**** Data to examine ****

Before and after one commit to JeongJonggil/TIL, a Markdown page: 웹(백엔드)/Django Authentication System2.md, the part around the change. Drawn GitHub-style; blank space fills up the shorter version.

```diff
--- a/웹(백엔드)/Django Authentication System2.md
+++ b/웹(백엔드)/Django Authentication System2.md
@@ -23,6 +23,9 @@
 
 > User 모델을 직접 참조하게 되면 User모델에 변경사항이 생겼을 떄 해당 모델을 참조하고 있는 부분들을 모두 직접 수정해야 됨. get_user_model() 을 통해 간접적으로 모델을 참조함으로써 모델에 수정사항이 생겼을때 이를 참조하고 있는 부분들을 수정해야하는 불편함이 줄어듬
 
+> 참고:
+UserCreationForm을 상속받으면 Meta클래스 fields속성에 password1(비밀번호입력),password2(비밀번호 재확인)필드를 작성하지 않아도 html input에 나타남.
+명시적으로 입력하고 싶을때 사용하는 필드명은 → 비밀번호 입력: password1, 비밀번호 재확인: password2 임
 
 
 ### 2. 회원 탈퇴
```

****
**** Data to examine ****

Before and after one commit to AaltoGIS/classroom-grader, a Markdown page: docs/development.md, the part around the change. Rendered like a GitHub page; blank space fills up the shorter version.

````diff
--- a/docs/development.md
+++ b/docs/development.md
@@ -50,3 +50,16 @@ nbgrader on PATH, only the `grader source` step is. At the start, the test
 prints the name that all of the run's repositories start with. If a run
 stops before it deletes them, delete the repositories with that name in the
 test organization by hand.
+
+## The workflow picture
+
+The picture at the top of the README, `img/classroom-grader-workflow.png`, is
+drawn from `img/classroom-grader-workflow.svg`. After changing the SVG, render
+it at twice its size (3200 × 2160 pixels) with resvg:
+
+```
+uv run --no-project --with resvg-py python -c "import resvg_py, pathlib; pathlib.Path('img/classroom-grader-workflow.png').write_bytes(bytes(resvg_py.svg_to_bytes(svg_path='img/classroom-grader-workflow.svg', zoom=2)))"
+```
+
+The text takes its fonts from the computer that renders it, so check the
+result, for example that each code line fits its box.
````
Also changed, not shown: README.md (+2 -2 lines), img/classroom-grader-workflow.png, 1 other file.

****
**** Data to examine ****

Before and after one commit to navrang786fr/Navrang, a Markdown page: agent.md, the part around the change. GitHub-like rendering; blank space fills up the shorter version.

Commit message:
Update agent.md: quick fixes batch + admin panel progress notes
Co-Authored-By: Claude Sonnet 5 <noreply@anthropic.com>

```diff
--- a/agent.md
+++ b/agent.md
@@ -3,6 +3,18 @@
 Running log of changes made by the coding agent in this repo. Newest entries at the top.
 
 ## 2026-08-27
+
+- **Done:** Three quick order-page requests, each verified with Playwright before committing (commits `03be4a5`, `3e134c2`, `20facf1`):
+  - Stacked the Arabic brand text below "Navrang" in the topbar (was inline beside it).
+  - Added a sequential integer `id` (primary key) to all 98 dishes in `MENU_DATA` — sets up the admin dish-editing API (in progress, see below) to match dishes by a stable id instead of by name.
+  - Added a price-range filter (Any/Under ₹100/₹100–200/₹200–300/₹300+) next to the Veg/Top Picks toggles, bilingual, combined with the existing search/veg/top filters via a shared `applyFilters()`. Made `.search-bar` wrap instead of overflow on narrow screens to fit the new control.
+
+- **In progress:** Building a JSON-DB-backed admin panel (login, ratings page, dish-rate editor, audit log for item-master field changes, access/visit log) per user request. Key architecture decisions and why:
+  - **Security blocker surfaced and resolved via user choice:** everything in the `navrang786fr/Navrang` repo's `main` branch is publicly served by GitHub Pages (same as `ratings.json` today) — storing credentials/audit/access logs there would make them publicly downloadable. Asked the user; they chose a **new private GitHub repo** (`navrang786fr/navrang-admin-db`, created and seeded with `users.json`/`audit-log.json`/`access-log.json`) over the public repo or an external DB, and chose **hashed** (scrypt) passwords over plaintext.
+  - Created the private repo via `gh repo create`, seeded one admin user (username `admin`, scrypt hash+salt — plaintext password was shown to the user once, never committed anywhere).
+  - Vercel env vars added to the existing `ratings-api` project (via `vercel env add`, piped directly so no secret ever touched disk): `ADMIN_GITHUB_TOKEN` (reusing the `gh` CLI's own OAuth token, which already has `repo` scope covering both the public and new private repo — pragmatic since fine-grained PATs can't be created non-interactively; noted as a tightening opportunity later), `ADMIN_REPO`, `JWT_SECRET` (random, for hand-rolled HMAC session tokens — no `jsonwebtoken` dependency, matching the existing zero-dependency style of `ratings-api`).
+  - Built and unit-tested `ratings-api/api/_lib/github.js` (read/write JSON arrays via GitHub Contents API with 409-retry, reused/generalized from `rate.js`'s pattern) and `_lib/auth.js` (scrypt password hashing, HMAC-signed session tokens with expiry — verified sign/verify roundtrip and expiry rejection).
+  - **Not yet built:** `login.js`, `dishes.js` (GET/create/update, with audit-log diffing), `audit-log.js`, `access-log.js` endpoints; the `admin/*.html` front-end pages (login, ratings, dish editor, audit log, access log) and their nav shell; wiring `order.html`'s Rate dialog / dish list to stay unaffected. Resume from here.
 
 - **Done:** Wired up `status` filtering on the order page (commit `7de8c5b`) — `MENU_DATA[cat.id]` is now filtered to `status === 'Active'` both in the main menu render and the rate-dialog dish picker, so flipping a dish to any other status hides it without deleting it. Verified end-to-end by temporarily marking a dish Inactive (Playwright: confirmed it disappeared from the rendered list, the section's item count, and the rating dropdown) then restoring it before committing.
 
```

****

» **Assignment**
Which lines in the records above contain the word "that"? Copy each one.

» **Worked solution**
 prints the name that all of the run's repositories start with. If a run
 stops before it deletes them, delete the repositories with that name in the
+The text takes its fonts from the computer that renders it, so check the
+result, for example that each code line fits its box.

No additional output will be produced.